## WHAT YOU NEED TO DO
Copy each line below that has "repository".

## DATASET
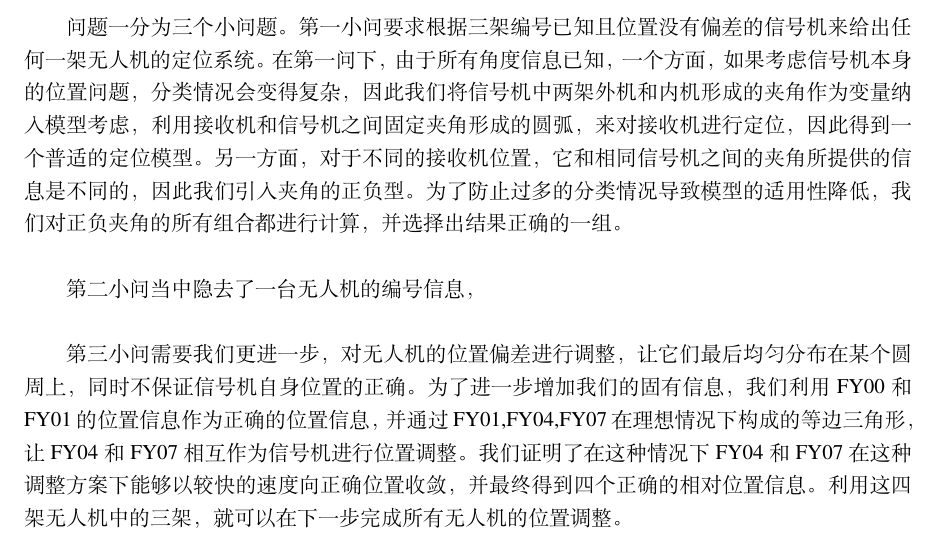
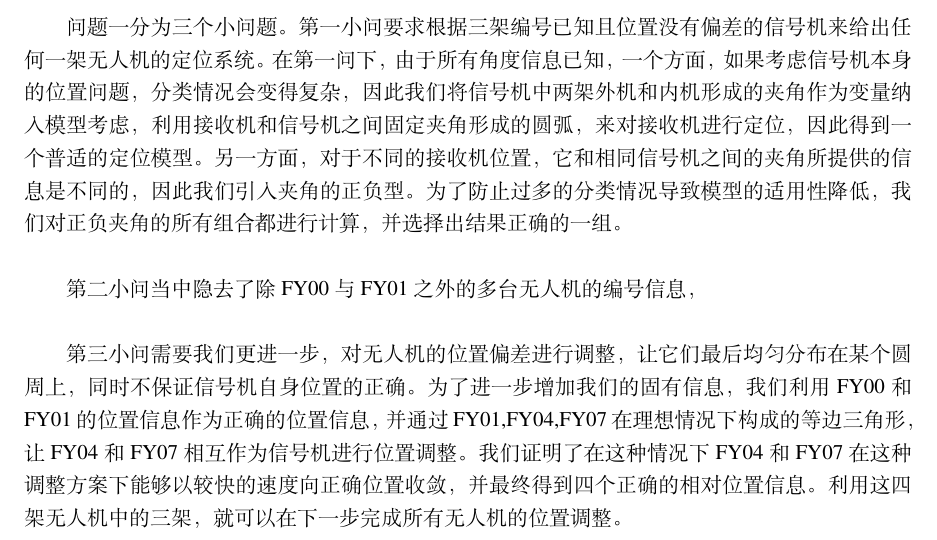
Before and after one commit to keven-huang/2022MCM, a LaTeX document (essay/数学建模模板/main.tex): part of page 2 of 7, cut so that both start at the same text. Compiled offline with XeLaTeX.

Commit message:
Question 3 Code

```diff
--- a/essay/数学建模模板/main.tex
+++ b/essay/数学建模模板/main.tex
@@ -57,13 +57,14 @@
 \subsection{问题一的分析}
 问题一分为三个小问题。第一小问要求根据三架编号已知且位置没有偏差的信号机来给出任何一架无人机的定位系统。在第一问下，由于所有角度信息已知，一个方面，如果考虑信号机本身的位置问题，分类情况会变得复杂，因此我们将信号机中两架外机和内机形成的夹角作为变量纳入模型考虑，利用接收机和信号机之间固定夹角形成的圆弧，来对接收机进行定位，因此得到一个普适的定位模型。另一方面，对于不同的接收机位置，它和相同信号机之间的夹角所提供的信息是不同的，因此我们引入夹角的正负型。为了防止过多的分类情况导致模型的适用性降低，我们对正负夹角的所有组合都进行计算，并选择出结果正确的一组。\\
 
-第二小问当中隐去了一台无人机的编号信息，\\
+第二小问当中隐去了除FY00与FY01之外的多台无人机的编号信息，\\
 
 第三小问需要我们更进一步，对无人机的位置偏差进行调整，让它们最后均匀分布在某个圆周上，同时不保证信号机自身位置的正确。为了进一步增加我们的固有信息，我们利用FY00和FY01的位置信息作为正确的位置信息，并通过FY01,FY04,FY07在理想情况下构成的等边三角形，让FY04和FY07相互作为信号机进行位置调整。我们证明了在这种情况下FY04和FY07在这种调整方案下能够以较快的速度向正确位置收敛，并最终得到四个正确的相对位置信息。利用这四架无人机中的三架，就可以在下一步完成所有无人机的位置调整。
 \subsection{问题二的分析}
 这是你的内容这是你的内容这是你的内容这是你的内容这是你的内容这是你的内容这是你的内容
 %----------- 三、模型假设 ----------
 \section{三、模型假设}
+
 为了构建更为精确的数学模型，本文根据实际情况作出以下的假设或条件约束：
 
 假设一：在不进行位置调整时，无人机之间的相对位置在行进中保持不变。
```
==
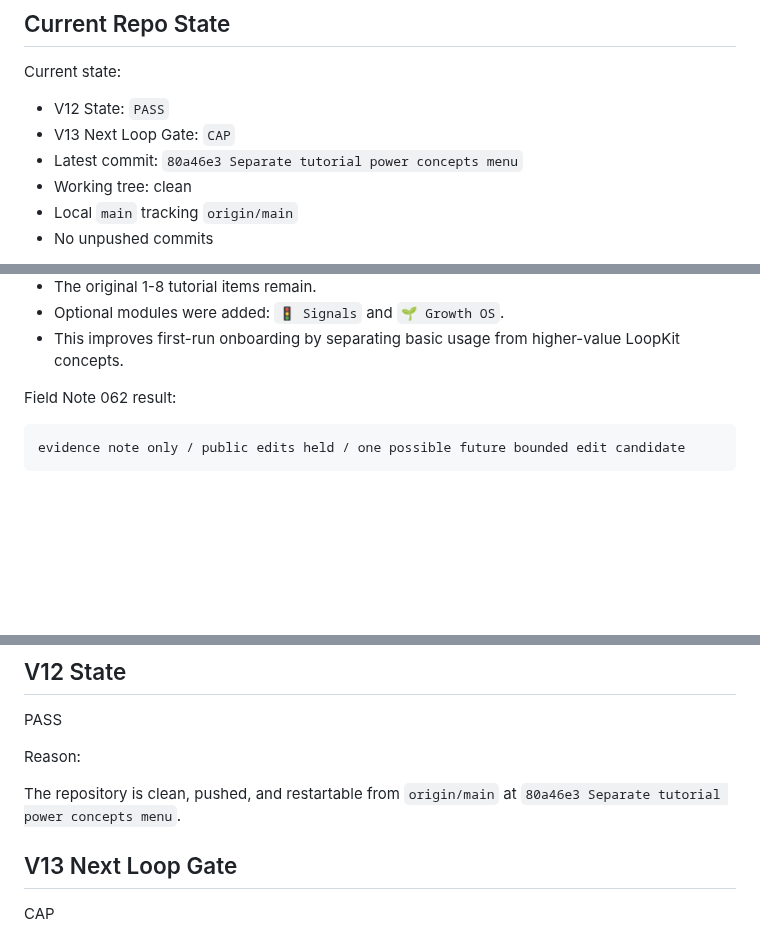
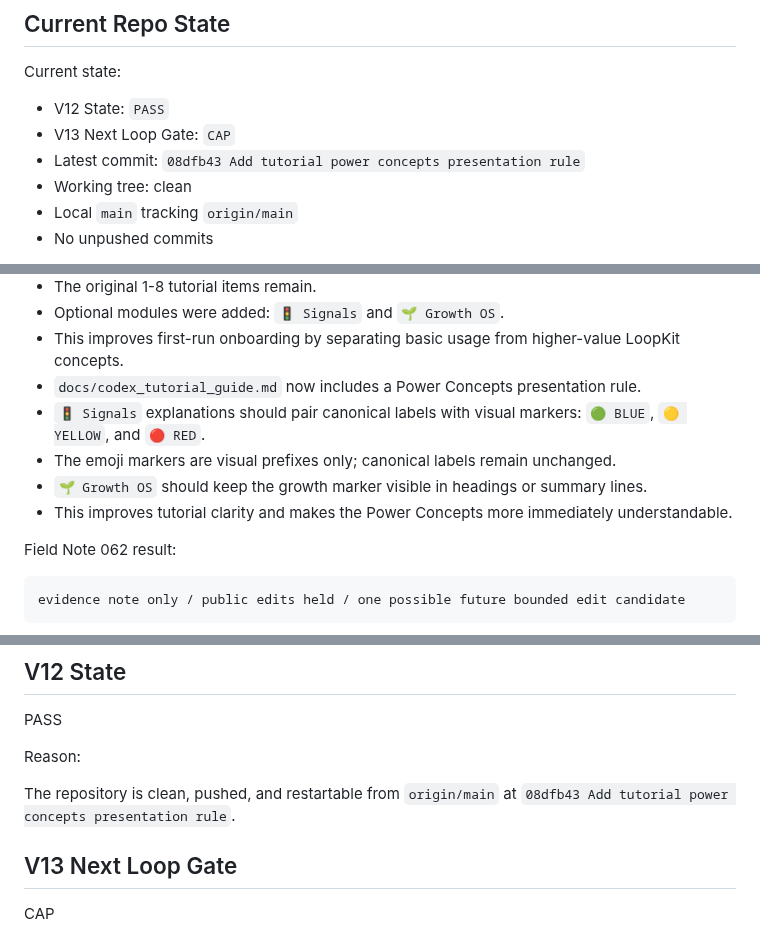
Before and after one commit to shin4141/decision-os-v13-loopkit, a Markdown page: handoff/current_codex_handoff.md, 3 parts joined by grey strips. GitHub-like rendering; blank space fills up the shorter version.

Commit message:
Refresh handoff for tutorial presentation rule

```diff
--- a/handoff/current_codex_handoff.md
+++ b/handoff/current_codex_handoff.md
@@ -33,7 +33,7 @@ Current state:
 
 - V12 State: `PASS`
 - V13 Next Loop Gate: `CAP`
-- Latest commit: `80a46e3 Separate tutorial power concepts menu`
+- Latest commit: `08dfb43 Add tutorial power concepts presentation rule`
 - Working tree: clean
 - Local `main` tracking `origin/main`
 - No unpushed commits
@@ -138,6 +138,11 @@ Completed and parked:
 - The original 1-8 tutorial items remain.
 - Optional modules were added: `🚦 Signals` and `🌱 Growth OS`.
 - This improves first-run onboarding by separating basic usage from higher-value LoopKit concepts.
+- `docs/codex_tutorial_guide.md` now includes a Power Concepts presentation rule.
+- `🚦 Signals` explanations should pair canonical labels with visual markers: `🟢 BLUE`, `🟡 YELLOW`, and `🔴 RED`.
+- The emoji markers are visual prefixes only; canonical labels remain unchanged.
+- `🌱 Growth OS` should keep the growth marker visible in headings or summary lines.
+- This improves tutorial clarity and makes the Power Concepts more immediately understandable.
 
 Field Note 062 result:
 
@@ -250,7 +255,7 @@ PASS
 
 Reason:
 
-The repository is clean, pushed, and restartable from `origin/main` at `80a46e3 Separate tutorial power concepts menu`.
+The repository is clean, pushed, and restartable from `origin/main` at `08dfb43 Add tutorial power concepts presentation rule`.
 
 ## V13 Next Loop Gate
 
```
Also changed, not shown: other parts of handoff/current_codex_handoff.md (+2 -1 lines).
...
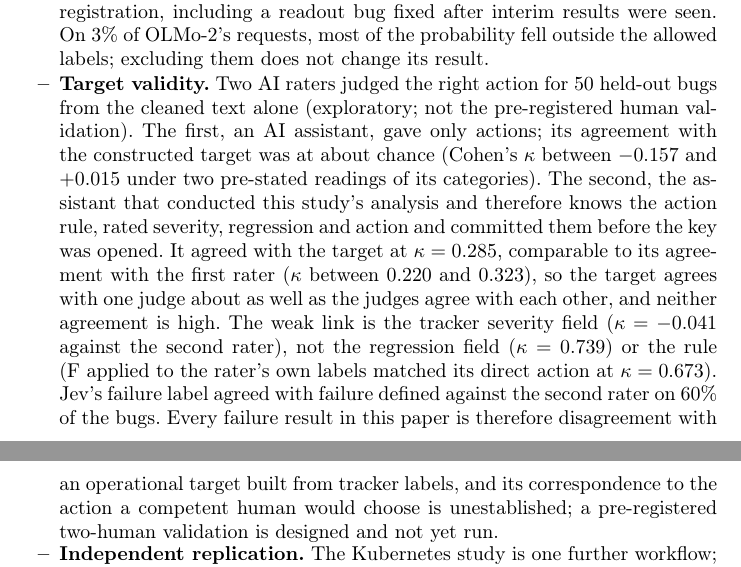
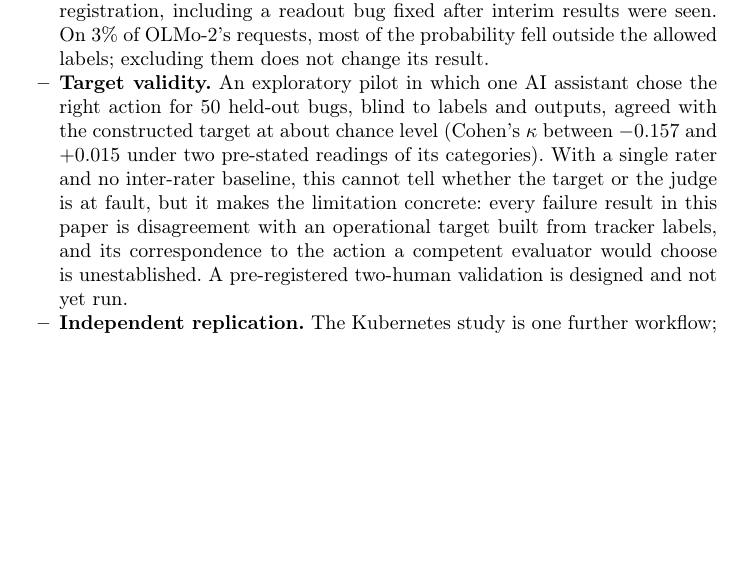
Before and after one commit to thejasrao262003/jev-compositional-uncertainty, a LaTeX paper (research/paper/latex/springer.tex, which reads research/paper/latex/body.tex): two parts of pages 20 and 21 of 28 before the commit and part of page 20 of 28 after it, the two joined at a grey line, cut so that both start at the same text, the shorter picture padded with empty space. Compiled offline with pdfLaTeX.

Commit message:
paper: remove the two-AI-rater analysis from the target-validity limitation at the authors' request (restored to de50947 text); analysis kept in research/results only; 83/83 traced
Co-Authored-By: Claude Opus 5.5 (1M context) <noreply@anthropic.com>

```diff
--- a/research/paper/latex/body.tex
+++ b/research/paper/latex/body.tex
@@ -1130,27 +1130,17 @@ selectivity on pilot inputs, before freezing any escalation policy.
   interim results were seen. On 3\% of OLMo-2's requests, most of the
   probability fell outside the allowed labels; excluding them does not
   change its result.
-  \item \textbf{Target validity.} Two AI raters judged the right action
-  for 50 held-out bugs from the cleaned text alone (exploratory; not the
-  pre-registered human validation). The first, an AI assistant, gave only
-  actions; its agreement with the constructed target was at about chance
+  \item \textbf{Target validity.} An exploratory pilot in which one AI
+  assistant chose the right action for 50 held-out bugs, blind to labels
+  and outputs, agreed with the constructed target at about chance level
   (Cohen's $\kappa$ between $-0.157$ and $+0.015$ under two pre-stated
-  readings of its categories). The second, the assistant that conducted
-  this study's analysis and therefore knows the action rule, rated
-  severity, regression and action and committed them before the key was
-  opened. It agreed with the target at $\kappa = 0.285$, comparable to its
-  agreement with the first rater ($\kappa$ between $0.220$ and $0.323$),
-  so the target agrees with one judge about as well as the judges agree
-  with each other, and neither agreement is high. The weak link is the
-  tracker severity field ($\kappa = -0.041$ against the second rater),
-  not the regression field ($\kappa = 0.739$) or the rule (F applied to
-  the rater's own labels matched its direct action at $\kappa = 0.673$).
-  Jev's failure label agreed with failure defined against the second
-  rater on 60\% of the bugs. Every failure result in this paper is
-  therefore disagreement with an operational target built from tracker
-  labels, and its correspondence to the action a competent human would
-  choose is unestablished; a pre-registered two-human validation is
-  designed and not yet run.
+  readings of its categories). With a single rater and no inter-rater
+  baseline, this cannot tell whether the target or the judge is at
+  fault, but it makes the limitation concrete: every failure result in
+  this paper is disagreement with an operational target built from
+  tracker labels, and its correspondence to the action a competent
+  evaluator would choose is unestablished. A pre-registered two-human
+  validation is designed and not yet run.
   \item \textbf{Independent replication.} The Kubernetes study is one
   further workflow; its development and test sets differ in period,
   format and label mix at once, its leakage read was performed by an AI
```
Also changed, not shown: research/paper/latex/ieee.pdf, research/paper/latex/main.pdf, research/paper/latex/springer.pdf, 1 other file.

## OUTPUT
-The repository is clean, pushed, and restartable from `origin/main` at `80a46e3 Separate tutorial power concepts menu`.
+The repository is clean, pushed, and restartable from `origin/main` at `08dfb43 Add tutorial power concepts presentation rule`.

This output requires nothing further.